---------- DATASET ENTRIES ----------

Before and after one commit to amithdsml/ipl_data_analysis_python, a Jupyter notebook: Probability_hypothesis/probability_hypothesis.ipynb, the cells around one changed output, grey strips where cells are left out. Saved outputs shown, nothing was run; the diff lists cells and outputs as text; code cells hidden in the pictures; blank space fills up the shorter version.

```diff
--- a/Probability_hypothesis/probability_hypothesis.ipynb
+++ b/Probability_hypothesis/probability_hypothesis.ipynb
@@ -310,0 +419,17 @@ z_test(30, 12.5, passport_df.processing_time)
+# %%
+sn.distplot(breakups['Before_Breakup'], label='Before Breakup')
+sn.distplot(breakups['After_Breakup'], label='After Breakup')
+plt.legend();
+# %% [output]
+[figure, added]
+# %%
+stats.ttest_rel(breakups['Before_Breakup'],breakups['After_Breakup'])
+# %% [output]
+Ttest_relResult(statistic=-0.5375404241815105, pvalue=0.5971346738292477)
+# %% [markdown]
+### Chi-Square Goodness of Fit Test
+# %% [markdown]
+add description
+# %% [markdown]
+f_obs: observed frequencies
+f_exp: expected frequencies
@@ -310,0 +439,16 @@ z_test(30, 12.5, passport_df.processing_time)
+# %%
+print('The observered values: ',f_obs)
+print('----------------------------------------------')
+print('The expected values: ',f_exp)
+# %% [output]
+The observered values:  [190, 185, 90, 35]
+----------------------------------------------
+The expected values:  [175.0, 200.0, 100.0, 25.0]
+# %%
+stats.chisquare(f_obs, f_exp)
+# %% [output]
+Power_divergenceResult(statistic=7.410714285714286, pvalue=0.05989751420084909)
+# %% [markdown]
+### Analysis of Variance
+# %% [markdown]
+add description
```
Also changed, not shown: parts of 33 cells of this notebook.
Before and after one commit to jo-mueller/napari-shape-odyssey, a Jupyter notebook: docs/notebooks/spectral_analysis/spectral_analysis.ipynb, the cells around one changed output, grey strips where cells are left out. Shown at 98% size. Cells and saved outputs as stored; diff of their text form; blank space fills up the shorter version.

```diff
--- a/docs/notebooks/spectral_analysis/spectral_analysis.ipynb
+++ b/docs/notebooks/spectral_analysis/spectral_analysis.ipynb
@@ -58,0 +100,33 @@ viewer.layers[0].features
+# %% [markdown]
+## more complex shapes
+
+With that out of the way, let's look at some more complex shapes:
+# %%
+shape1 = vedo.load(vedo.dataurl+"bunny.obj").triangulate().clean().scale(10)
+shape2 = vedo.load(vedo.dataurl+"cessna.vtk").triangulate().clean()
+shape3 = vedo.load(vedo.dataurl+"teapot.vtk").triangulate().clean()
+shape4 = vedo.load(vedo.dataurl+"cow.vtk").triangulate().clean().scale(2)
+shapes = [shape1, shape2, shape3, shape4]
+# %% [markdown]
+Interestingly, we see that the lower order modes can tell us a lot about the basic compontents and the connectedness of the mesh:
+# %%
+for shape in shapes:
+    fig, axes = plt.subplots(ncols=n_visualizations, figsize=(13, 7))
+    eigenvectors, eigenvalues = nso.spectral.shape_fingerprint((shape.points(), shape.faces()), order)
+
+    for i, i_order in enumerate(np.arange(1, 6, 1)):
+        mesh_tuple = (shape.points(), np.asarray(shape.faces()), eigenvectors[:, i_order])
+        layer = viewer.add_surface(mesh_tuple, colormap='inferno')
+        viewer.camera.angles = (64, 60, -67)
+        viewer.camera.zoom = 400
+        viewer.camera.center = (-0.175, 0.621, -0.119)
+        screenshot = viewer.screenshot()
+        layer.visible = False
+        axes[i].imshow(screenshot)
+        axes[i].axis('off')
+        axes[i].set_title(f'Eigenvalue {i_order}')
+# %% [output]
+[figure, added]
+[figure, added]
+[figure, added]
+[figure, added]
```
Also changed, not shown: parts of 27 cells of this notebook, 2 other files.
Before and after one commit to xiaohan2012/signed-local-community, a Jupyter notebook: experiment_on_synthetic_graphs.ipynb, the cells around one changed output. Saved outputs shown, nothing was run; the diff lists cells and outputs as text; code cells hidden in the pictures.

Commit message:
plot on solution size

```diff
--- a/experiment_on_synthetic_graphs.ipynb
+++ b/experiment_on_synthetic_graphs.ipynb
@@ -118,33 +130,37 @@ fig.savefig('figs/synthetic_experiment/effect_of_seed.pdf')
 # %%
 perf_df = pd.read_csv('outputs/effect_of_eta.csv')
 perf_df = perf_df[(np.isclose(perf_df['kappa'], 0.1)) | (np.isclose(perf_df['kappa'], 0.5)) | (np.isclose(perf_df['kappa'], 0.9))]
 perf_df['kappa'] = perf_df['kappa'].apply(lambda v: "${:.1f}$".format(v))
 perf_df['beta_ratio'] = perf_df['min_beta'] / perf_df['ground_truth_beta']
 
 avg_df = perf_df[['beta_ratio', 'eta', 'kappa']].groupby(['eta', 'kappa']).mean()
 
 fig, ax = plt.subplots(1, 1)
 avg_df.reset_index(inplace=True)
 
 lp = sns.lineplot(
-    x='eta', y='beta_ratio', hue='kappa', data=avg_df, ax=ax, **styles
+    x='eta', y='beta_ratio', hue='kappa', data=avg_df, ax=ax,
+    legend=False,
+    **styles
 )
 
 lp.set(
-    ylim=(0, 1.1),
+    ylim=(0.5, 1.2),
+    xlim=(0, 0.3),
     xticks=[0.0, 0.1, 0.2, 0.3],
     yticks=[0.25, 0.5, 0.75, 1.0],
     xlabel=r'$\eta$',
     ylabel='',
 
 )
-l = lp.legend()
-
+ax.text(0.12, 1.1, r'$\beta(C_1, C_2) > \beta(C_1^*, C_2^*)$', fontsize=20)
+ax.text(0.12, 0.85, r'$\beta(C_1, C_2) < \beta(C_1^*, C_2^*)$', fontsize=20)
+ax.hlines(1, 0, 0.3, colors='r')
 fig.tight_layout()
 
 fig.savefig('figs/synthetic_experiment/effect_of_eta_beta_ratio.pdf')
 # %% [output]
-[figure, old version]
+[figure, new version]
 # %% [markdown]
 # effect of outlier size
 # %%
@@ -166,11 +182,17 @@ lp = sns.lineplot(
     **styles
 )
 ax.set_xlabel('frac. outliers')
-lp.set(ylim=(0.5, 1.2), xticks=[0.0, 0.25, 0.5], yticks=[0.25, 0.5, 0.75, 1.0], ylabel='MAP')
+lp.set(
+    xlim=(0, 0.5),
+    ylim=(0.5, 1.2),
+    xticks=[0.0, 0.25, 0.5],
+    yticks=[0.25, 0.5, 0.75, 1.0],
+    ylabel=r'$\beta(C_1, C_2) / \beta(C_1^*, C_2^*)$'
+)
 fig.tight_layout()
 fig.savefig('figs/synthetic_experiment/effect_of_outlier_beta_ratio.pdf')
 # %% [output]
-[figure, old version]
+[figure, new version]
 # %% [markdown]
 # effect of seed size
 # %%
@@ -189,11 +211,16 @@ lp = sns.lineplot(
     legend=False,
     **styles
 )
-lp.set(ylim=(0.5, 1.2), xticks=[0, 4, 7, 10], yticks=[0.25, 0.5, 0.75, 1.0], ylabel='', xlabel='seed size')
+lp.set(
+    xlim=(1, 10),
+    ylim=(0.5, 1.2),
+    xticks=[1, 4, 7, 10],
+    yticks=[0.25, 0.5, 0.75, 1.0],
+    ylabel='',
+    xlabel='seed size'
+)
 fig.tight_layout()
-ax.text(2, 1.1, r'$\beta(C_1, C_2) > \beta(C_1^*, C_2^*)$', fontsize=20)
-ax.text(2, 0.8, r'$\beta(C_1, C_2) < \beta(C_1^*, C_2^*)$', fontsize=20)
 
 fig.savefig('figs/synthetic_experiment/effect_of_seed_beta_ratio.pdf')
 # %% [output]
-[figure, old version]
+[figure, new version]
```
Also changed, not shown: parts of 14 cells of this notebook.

----------

## PROBLEM STATEMENT
Count up every line above that has the word "xticks" in it; answer with the number alone.

## RESPONSE
5